If the Maduro regime doesn’t collapse any time soon, the United States will have to decide what to do about the sanctions it has imposed on Venezuela. Washington has confronted this problem before. President John F. Kennedy abandoned attempts at forced regime change in Cuba after the failure of a U.S. backed invasion by anti-Castro Cubans at the Bay of Pigs. President Barack Obama similarly abandoned the idea of forced regime change in Syria after radical Islamist groups came to dominate the opposition. But in both cases, Washington left economic sanctions in place even after it had abandoned any real prospect of achieving its original purpose. That further impoverished an oppressed people while giving the regimes an external excuse for their economic mismanagement. The same could happen to Venezuela.
Trump has shown that he is willing to walk away from the negotiating table if the opportunity proves insufficiently attractive. He abandoned a potential agreement with North Korea in Hanoi when Kim Jong Un offered only partial denuclearization. He left the seven-nation nuclear deal with Iran. He may yet walk away from attempts to oust Maduro. In business one can always move on to other opportunities, no harm done. In statecraft, on the other hand, walking away from a problem may just allow it to grow worse. North Korea builds more bombs. Iran resumes nuclear enrichment. Venezuela hemorrhages more refugees.

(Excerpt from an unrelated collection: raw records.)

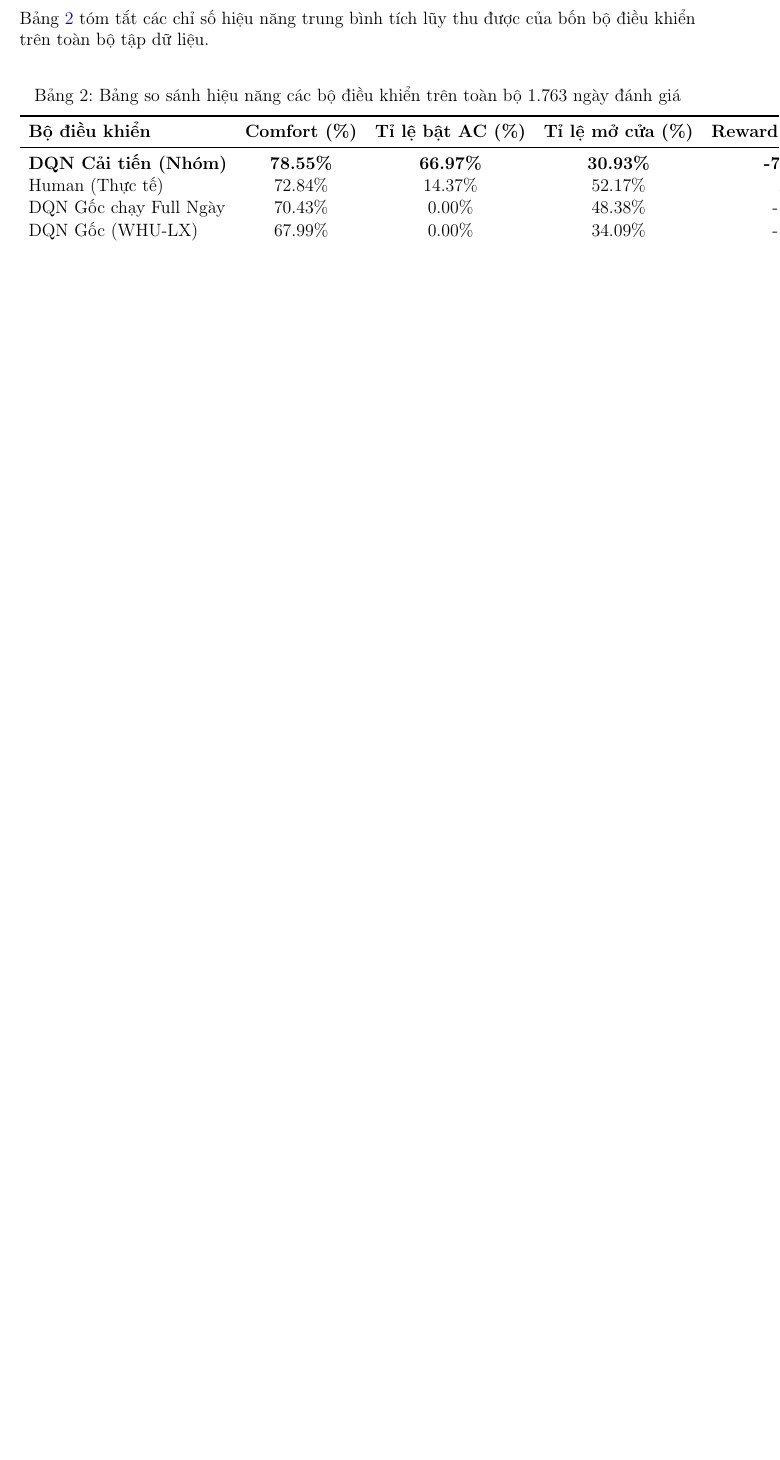
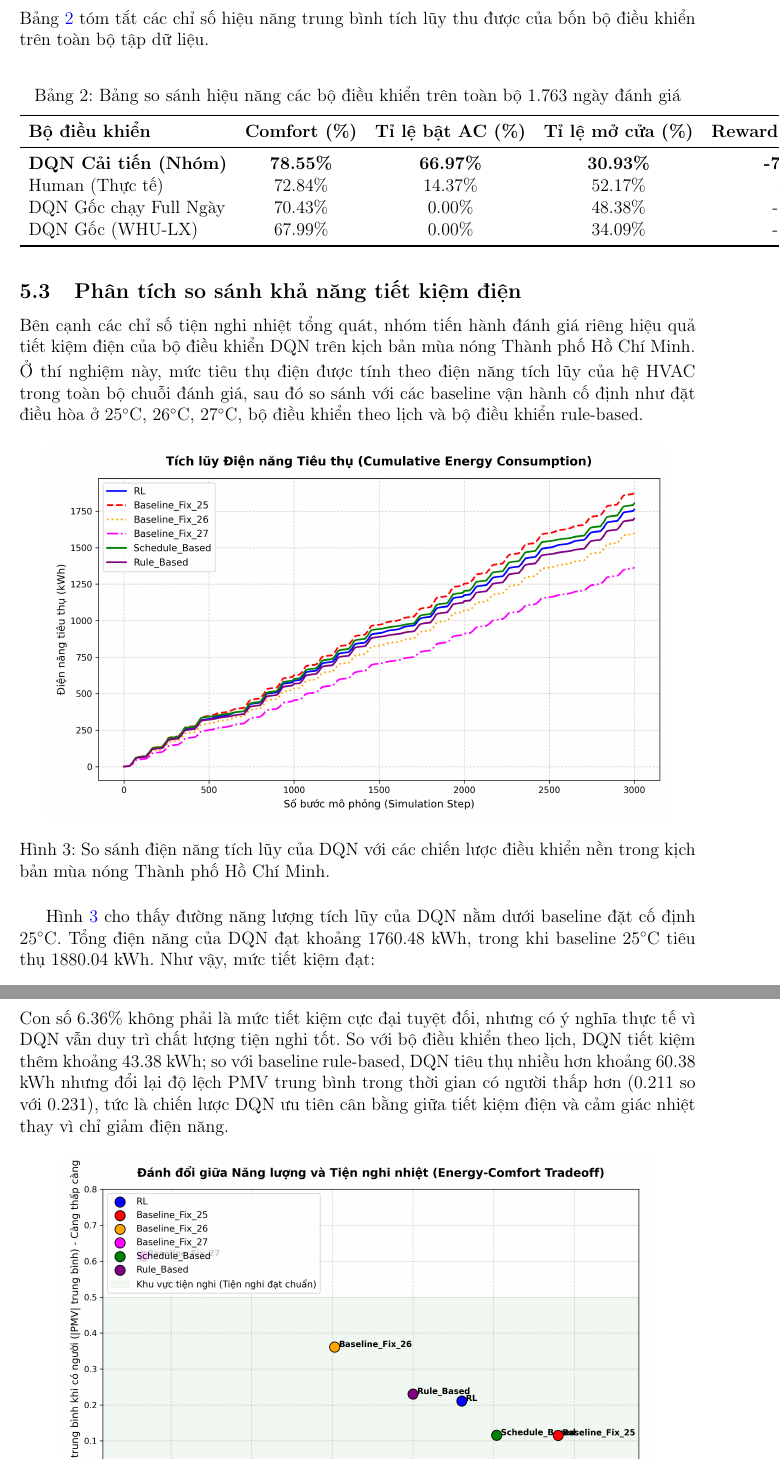
Before and after one commit to j4ngler/HVAC-Control, a LaTeX document (report.tex): part of page 12 of 17 before the commit and two parts of pages 12 and 13 of 19 after it, the two joined at a grey line, cut so that both start at the same text, the shorter picture padded with empty space. Compiled offline with pdfLaTeX.

Commit message:
Add energy saving analysis to report

```diff
--- a/report.tex
+++ b/report.tex
@@ -421,3 +421,18 @@ Bảng \ref{tab:comparison_focused} tóm tắt các chỉ số hiệu năng trun
     \end{tabular}
 \end{table}
 
+\subsection{Phân tích so sánh khả năng tiết kiệm điện}
+Bên cạnh các chỉ số tiện nghi nhiệt tổng quát, nhóm tiến hành đánh giá riêng hiệu quả tiết kiệm điện của bộ điều khiển DQN trên kịch bản mùa nóng Thành phố Hồ Chí Minh. Ở thí nghiệm này, mức tiêu thụ điện được tính theo điện năng tích lũy của hệ HVAC trong toàn bộ chuỗi đánh giá, sau đó so sánh với các baseline vận hành cố định như đặt điều hòa ở $25^\circ\text{C}$, $26^\circ\text{C}$, $27^\circ\text{C}$, bộ điều khiển theo lịch và bộ điều khiển rule-based.
+
+\begin{figure}[H]
+    \centering
+    \includegraphics[width=0.92\textwidth]{artifacts/outputs/hcm_summer/cumulative_energy.png}
+    \caption{So sánh điện năng tích lũy của DQN với các chiến lược điều khiển nền trong kịch bản mùa nóng Thành phố Hồ Chí Minh.}
+    \label{fig:hcm_cumulative_energy}
+\end{figure}
+
+Hình \ref{fig:hcm_cumulative_energy} cho thấy đường năng lượng tích lũy của DQN nằm dưới baseline đặt cố định $25^\circ\text{C}$. Tổng điện năng của DQN đạt khoảng $1760.48$ kWh, trong khi baseline $25^\circ\text{C}$ tiêu thụ $1880.04$ kWh. Như vậy, mức tiết kiệm đạt:
+\begin{equation}
+    ES_{DQN/25^\circ C} = \frac{1880.04 - 1760.48}{1880.04} \times 100\% \approx 6.36\%.
+\end{equation}
+Con số $6.36\%$ không phải là mức tiết kiệm cực đại tuyệt đối, nhưng có ý nghĩa thực tế vì DQN vẫn duy trì chất lượng tiện nghi tốt. So với bộ điều khiển theo lịch, DQN tiết kiệm thêm khoảng $43.38$ kWh; so với baseline rule-based, DQN tiêu thụ nhiều hơn khoảng $60.38$ kWh nhưng đổi lại độ lệch PMV trung bình trong thời gian có người thấp hơn ($0.211$ so với $0.231$), tức là chiến lược DQN ưu tiên cân bằng giữa tiết kiệm điện và cảm giác nhiệt thay vì chỉ giảm điện năng.
```
Also changed, not shown: artifacts/outputs/hcm_summer/cumulative_energy.png (added), artifacts/outputs/hcm_summer/energy_comfort_tradeoff.png (added), report.pdf, report.tex (12 more changed lines), 1 other file.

So although Trump is right to be leery of the cost and risks of invading Venezuela, indefinitely adding to the misery of the Venezuelan people in the hope of bringing down their government isn’t an attractive option either. Should it become evident that Maduro is not about to fall, the Trump administration should revisit its panoply of sanctions and rescind those that fall most heavily on the people of Venezuela, while continuing to target and isolate the Maduro regime.